### REQUIREMENT
Go through the records and copy each line where the word "Nieve" occurs.

### DATA PROVIDED
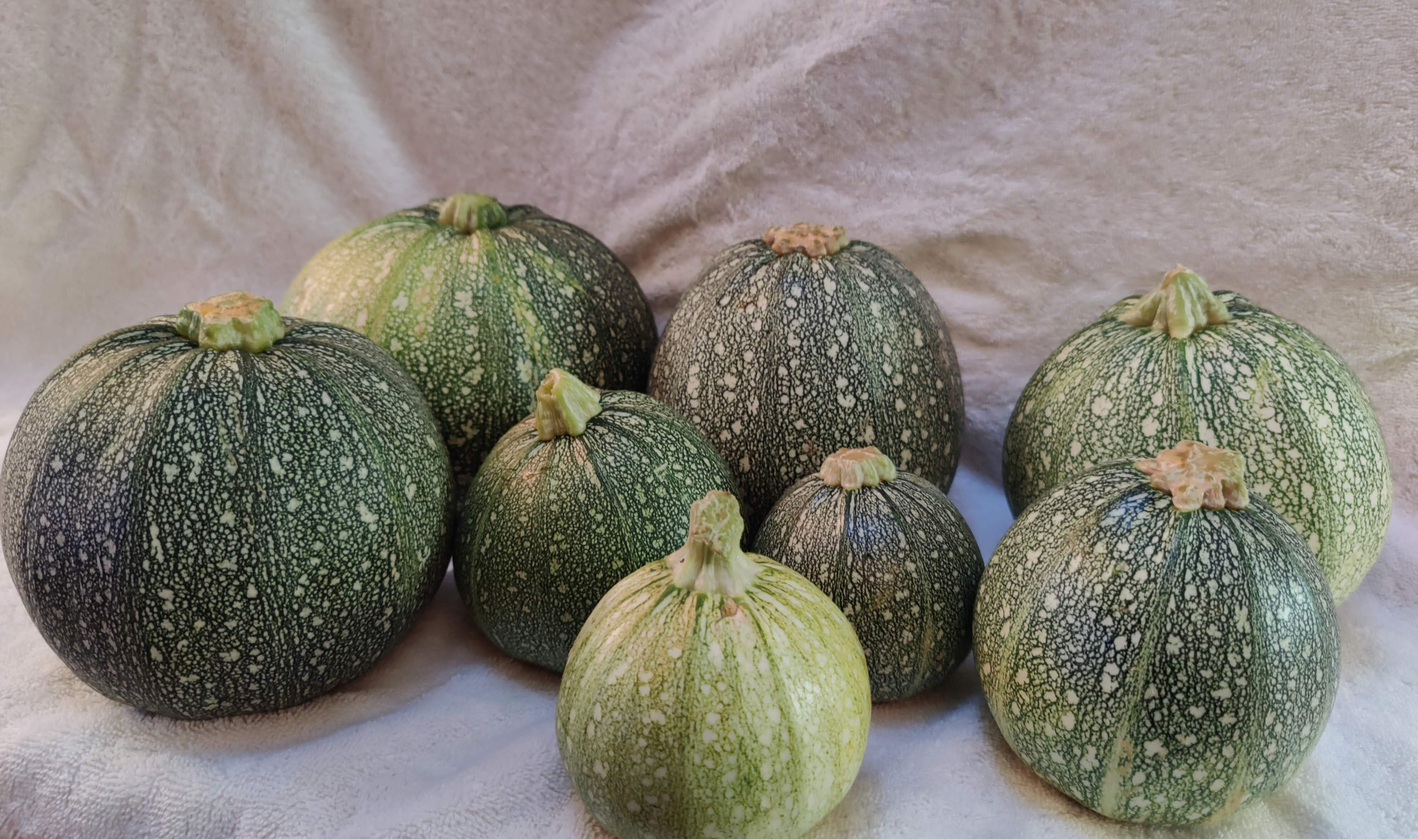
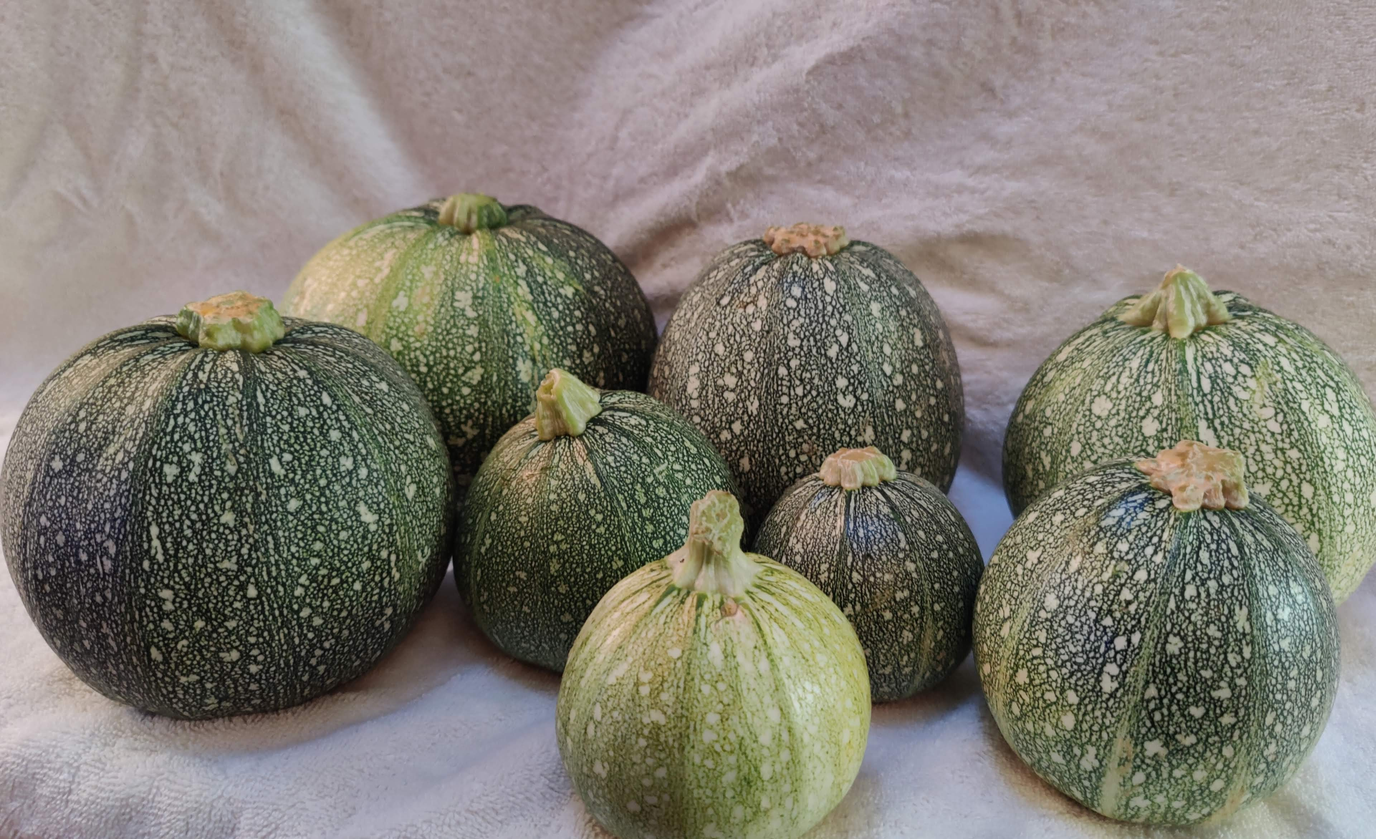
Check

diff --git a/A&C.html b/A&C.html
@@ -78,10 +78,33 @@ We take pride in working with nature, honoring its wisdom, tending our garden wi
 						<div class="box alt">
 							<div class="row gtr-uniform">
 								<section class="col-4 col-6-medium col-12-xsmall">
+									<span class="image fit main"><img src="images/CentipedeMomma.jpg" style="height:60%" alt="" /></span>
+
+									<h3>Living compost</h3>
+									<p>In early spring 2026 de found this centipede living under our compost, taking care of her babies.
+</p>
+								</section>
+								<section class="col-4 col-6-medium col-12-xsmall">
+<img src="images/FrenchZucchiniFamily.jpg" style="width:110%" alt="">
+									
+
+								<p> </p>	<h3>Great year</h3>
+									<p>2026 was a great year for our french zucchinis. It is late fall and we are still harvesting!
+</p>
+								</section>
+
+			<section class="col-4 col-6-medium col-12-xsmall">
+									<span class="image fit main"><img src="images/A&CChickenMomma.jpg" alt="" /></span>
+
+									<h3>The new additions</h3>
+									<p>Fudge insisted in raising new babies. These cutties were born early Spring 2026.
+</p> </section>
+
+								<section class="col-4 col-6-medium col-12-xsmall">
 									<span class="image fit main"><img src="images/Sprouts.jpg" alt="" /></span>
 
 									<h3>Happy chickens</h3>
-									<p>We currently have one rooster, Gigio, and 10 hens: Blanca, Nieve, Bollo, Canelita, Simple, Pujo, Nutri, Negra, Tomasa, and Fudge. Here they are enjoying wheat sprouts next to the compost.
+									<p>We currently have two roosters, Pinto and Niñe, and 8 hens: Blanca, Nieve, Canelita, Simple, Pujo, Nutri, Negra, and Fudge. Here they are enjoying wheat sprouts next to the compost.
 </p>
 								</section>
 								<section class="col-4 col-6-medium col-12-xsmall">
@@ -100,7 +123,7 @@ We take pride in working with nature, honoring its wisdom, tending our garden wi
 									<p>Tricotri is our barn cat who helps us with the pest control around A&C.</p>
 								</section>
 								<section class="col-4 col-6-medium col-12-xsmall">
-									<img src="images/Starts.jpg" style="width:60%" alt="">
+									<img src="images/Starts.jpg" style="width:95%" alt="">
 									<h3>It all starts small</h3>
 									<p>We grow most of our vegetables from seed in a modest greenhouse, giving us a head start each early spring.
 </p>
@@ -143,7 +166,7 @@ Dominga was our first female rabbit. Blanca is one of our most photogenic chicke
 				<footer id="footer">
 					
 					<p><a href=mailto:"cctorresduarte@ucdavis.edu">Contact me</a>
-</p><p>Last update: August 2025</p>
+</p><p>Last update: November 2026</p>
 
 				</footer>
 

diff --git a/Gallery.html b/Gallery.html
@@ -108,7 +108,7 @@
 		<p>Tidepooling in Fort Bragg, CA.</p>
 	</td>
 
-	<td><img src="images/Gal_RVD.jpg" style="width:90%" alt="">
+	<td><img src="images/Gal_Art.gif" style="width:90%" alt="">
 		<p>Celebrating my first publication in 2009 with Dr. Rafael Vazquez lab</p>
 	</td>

### RESULT FOR THIS EXERCISE
-									<p>We currently have one rooster, Gigio, and 10 hens: Blanca, Nieve, Bollo, Canelita, Simple, Pujo, Nutri, Negra, Tomasa, and Fudge. Here they are enjoying wheat sprouts next to the compost.
+									<p>We currently have two roosters, Pinto and Niñe, and 8 hens: Blanca, Nieve, Canelita, Simple, Pujo, Nutri, Negra, and Fudge. Here they are enjoying wheat sprouts next to the compost.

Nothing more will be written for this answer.